San Diego Detective Places Black Man In Chokehold Over Traffic Issue (Video)

| by Michael Allen
Screen Capture.Screen Capture.

An African-American man was reportedly placed in a chokehold by a San Diego County sheriff's detective on May 5.

The incident was caught on a cellphone video (below) by Robert Branch, who was being choked.

Branch claims he passed a Ford Fusion on his way to work, but the driver of the Fusion tried to run him off Interstate 8.

"I'm in the dirt. We're side by side, we're literally side by side, so I start picking up speed so I can just back on the freeway," Branch recalled to Team 10.

Branch says he later exited the freeway and pulled over on a side street where the driver of the Ford Fusion pulled up behind him.

Branch turned on his cellphone to start filming and stated, "I'm in La Mesa right now. You see this officer right now. Right now, he does not have his lights on."

According to Team 10, a plainclothes San Diego detective from the Child Abuse Unit, Paul Ward, is seen next to Branch. Branch works as a security guard, and was wearing a vest with the word "security" on it.

Branch asks witnesses off-camera to call 911, Ward tells him that he is being detained and to sit down. Moments later, Ward apparently puts Branch in a chokehold. At one point, Branch reportedly passed out, but came to.

Branch was charged with resisting arrest, obstructing justice and reckless driving. Branch's lawyer, Marc Kohnen, claims Ward did not identify himself correctly and used unnecessary force on Branch.

"He earnestly thought he was going to die,” Kohnen told UT San Diego.

Pablo Martinez, who witnessed the incident, told Team 10:

"He (Branch) kept on telling him (Ward), ‘Who are you?’ He kept on asking him, ‘Who are you? Show me something that tells me who you are.’ And the guy just wouldn't show him. If he was a deputy, that's news to me.

"The kid (Branch) never threw a punch or nothing. He just didn't want him to touch him. And the officer kept on grabbing him right here and grabbing him right here, and get on his neck. I thought the guy (Ward) was a criminal. If he wasn't a criminal, then man, that's abuse."

The San Diego County Sheriff's Department issued a statement that contradicted Martinez and appeared to justify the chokehold, which the department claimed was actually a "carotid-restraint":

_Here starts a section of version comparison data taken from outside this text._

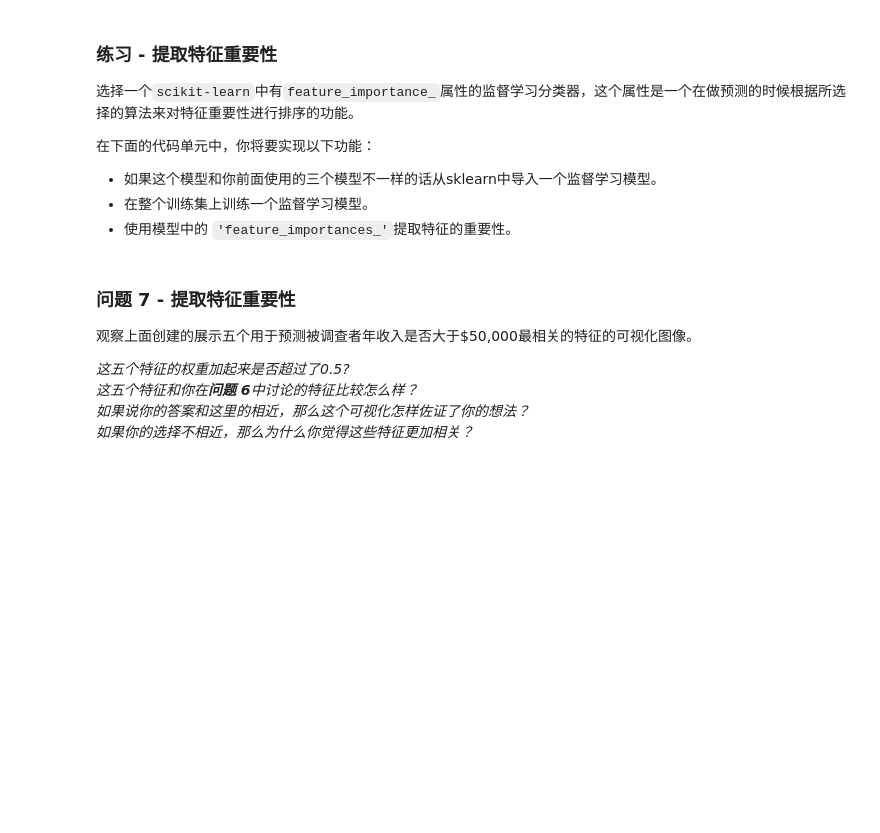
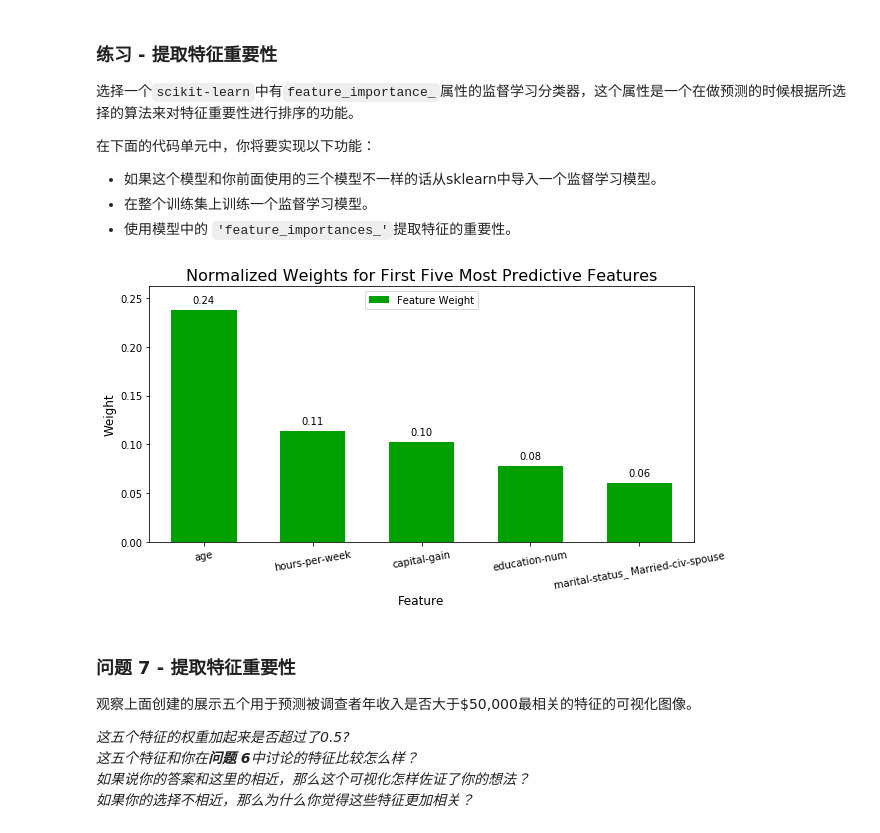
Before and after one commit to NaughtyFlame/Ud_ML, a Jupyter notebook: finding_donors/finding_donors.ipynb, the cells around one changed output. Saved outputs shown, nothing was run; the diff lists cells and outputs as text; code cells hidden in the pictures; blank space fills up the shorter version.

```diff
--- a/finding_donors/finding_donors.ipynb
+++ b/finding_donors/finding_donors.ipynb
@@ -472,9 +472,10 @@ from sklearn.model_selection import KFold
 # clf = RandomForestClassifier()
 clf = DecisionTreeClassifier()
 # TODO：创建你希望调节的参数列表
-parameters = {'max_depth':[i for i in range(1,11)],
-              'min_samples_split':[2,10,30,50],
-             'max_features':[i for i in range(1,11)]}
+parameters = {'max_depth':[i for i in range(3,11)],
+              'min_samples_split':[2,5,10],
+             'max_features':[i for i in range(1,6)]
+             }
 
 # TODO：创建一个fbeta_score打分对象
 scorer = make_scorer(fbeta_score, beta=0.5)
@@ -485,9 +486,12 @@ cross_validator = KFold(n_splits=10)
 grid_obj = GridSearchCV(estimator=clf, param_grid=parameters, scoring=scorer,cv=cross_validator)
 
 # TODO：用训练数据拟合网格搜索对象并找到最佳参数
+start = time()
 grid_obj.fit(X_train, y_train)
+end = time()
 # 得到estimator
 best_clf = grid_obj.best_estimator_
 print best_clf
+print end - start
 # %% [output]
 DecisionTreeClassifier(class_weight=None, criterion='gini', max_depth=10,
@@ -563,14 +568,19 @@ _在这十三个记录中，你认为哪五个特征对于预测是最重要的
 # %%
 # TODO：导入一个有'feature_importances_'的监督学习模型
 
+# 这里我选择 Random Forest，上面已经导入。
+
 # TODO：在训练集上训练一个监督学习模型
-model = None
+model = RandomForestClassifier()
+model.fit(X_train, y_train)
 
 # TODO： 提取特征重要性
-importances = None
+importances = model.feature_importances_
 
 # 绘图
 vs.feature_plot(importances, X_train, y_train)
+# %% [output]
+[figure, added]
 # %% [markdown]
 ### 问题 7 - 提取特征重要性
 观察上面创建的展示五个用于预测被调查者年收入是否大于\$50,000最相关的特征的可视化图像。
```
Also changed, not shown: parts of 16 cells of this notebook.
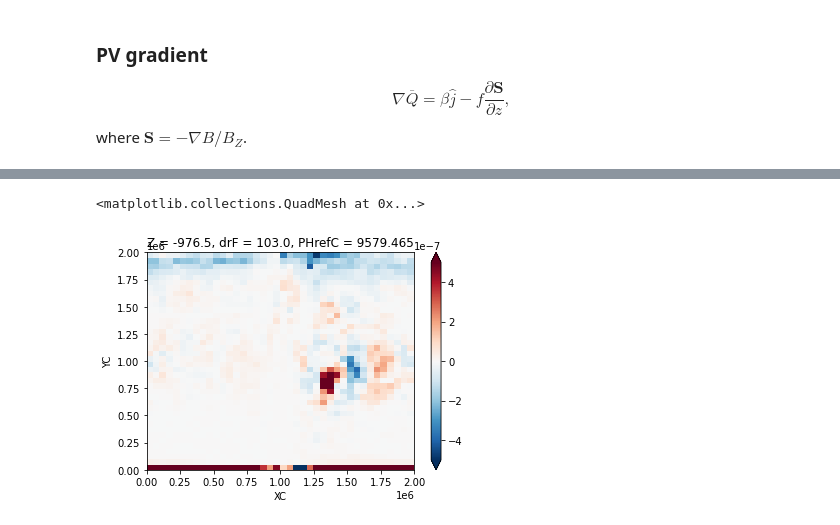
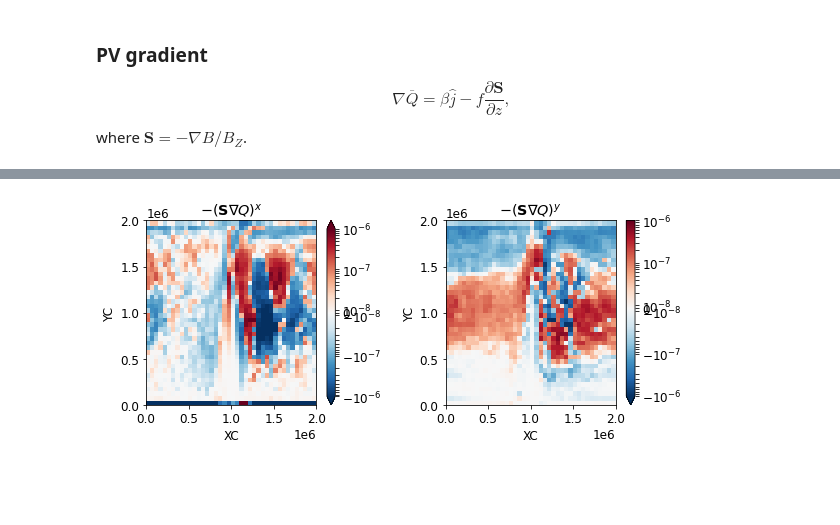
Before and after one commit to ocean-transport/3D_tracer_inversion, a Jupyter notebook: final_analysis/ZA_PV_fluxes.ipynb, the cells around one changed output, grey strips where cells are left out. Saved outputs shown, nothing was run; the diff lists cells and outputs as text; code cells hidden in the pictures; blank space fills up the shorter version.

```diff
--- a/final_analysis/ZA_PV_fluxes.ipynb
+++ b/final_analysis/ZA_PV_fluxes.ipynb
@@ -179,5 +195,23 @@ rec_PV_fluxes_coarse['vpqpA'].sel(Z=-1000, method='nearest').plot(vmin=-5e-7)
-# %%
-(rec_PV_fluxes_coarse['upqp'] - rec_PV_fluxes_coarse['upqpS']).sel(Z=-1000, method='nearest').plot(vmin=-5e-7)
-# %% [output]
-<matplotlib.collections.QuadMesh at 0x...>
-[figure, removed]
+# %%
+plt.figure(figsize=(8.5,3.7))
+
+plt.subplot(121)
+rec_PV_Sfluxes_coarse['upqp'].sel(Z=-1000, method='nearest').plot(vmin=-1e-6,
+                                                            norm=colors.SymLogNorm(linthresh=1e-8, linscale=0.1),
+                                                            rasterized=True,
+                                                            cbar_kwargs={'label': ''})
+
+plt.title(r'$-(\mathbf{S}\nabla Q)^x$')
+
+plt.subplot(122)
+rec_PV_Sfluxes_coarse['vpqp'].sel(Z=-1000, method='nearest').plot(vmin=-1e-6,
+                                                            norm=colors.SymLogNorm(linthresh=1e-8, linscale=0.1),
+                                                            rasterized=True,
+                                                            cbar_kwargs={'label': ''})
+
+plt.title(r'$-(\mathbf{S}\nabla Q)^y$')
+plt.tight_layout()
+
+plt.savefig('figures/SPVflux.pdf')
+# %% [output]
+[figure, added]
```
Also changed, not shown: parts of 15 cells of this notebook.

"Detective Ward verbally identified himself to Branch as a San Diego Deputy Sheriff and produced his badge and identification card. Branch was wearing a black tactical vest with "Security" on the front with an attached gun holster.

"Detective Ward asked Branch for his license and registration, at which time Branch became agitated, uncooperative, and refused to comply with Detective Ward's request. Branch claimed Detective Ward was not on duty.

"Detective Ward attempted to check Branch for weapons, however, Branch physically resisted those attempts. Detective Ward explained to Branch he was being detained, however, Branch refused to comply and began to walk away.

"At this point, Branch started to record the encounter on his cellphone. As Branch continued to resist, he turned his back to Detective Ward. Detective Ward could not see his hands or if Branch was reaching for a gun or other weapon from the front of his vest.

"At that point, Detective Ward applied the department-approved carotid-restraint to bring Branch under control. Detective Ward requested a passerby to call the police. Branch passed out for several seconds and then regained consciousness, where he continued to be uncooperative, hostile, and attempted to flee. Detective Ward again placed his arm around Branch in a carotid restraint position, but he did not apply pressure to render Branch unconscious."

The Washington Post notes that police chokeholds have resulted in numerous deaths across the U.S.

Sources: Team 10, UT San Diego, The Washington Post
Image Credit: YouTube Screenshot